US POLITICS

Activists Plan ‘Non-Peaceful’ Action At Trump’s Inauguration

A collection of radical activists and anarchists pledge to put Washington D.C. in "total paralysis" when "The Donald" gets sworn in as president

US POLITICS
File photo — REUTERS
Nov 17, 2016 at 5:00 PM ET

When Donald Trump is sworn in as president on January 20, there will protesters with signs and people marching in opposition to the newly elected president. But others are planning “direct action” activism that will leave Washington D.C. in “total paralysis,” according to an organizer of activists and anarchists who plan to create chaos across the capitol city in an attempt to disrupt the inauguration and mobilize people in the growing movement against Trump.

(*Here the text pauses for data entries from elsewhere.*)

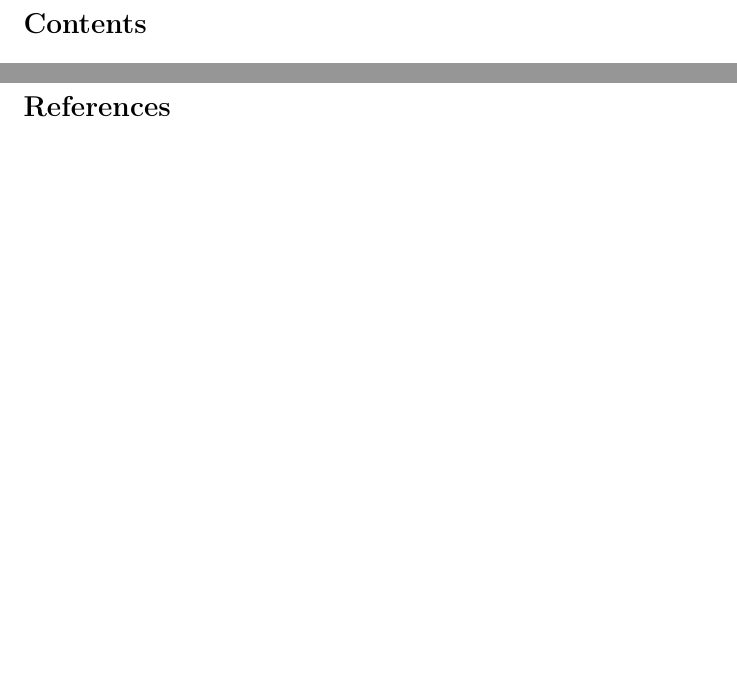
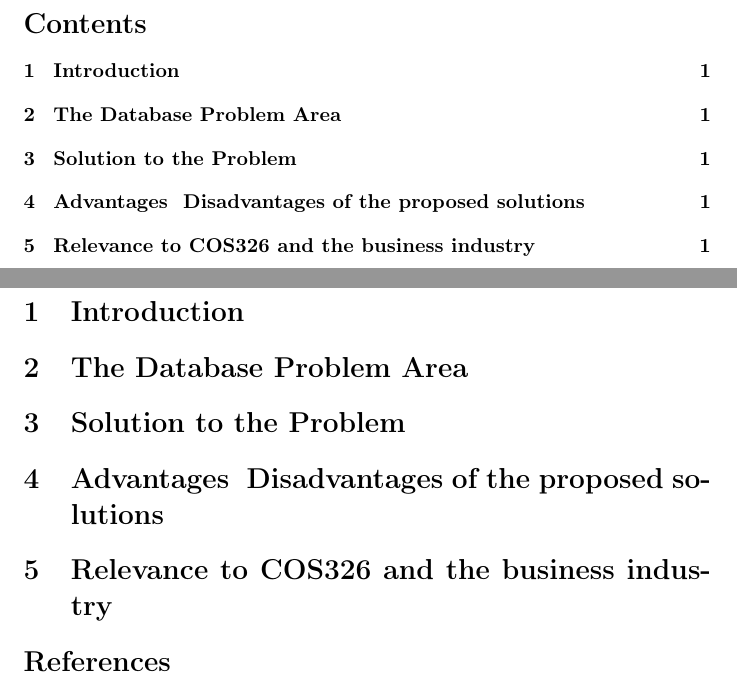
Before and after one commit to ArmandMaree/COS326NoSQLvsSQL, a LaTeX document (document/project.tex): two parts of pages 2 and 3 of 3, joined at a grey line, cut so that both start at the same text, the shorter picture padded with empty space. Compiled offline with pdfLaTeX.

Commit message:
-Added main headings

```diff
--- a/document/project.tex
+++ b/document/project.tex
@@ -40,6 +40,21 @@
 	\pagenumbering{arabic}
 
 %	Start here with section 1
+   \section{Introduction}
+   % state the database problem area and solutions presented in the papers. State objectives of the essay
+
+
+   \section{The Database Problem Area}
+   %make subsections as you see fit
+
+   \section{Solution to the Problem}
+   %make subsections as you see fit
+
+   \section{Advantages & Disadvantages of the proposed solutions}
+   %make subsections as you see fit
+
+   \section{Relevance to COS326 and the business industry}
+    %make subsections as you see fit
 
 %	bibliograpy starts here. Keep this at the end of the page
 	\bibliographystyle{plain}
```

Since Trump’s election, a movement called DisruptJ20 has taken off online among activist groups, anarchists, and the anti-facist movement. The goal is to organize the groups and ideologies under a shared goal: disrupting Washington D.C. on inauguration day in protest of Trump’s presidency in any way they can.

“We’re not just organizing some boring-ass march,” one of the organizers, Legba Carrefour, told Vocativ. “We want direct action.”

The goal, he said, is to simply create a disruption and “build on an evolving movement.”

Carrefour, who has been involved in “radical activism” for about 20 years, said he expects the activists to do things similar to what activists in the Black Lives Matter movement have done like block highways around the city, as well as other “direct action” that may or may not involve violence or destruction. To properly define “direct action” he pointed Vocativ to a Wikipedia page, which describes it as “when a group takes an action which is intended to reveal an existing problem, highlight an alternative, or demonstrate a possible solution to a social issue. This can include nonviolent and less often violent activities which target persons, groups, or property deemed offensive to the direct action participants.”

On social media, under the hashtag #DisruptJ20, some activists are openly calling for violence—”non-peaceful Trump transition” is a familiar refrain. Carrefour wouldn’t say whether he condones or encourages demonstrators to use violence. “We’re just providing an infrastructure. I can’t comment on what anyone else is doing,” he said.

The infrastructure, he said, is things like housing for out-of-town activists and a forum for different groups to organize, as well as basic things like water and “a convergence space for people to meet up.”

The city and federal law enforcement officials are already preparing for what will likely be a chaotic day in D.C.—they’re expecting up to 30,000 protestors and will “plan accordingly,” according to local media outlets.

Sixteen different activist groups already have signed on under the DisruptJ20 umbrella, some of which have used violence and destruction of property in the past during other movements like Occupy Wall Street, or at Ku Klux Klan rallies. But nothing, said Carrefour, has sparked more outrage than the election of Donald Trump.

“In my 20 years of doing radical activism I’ve never seen an uprise, or a social unrest like I have with this,” he said. “And for good reason.”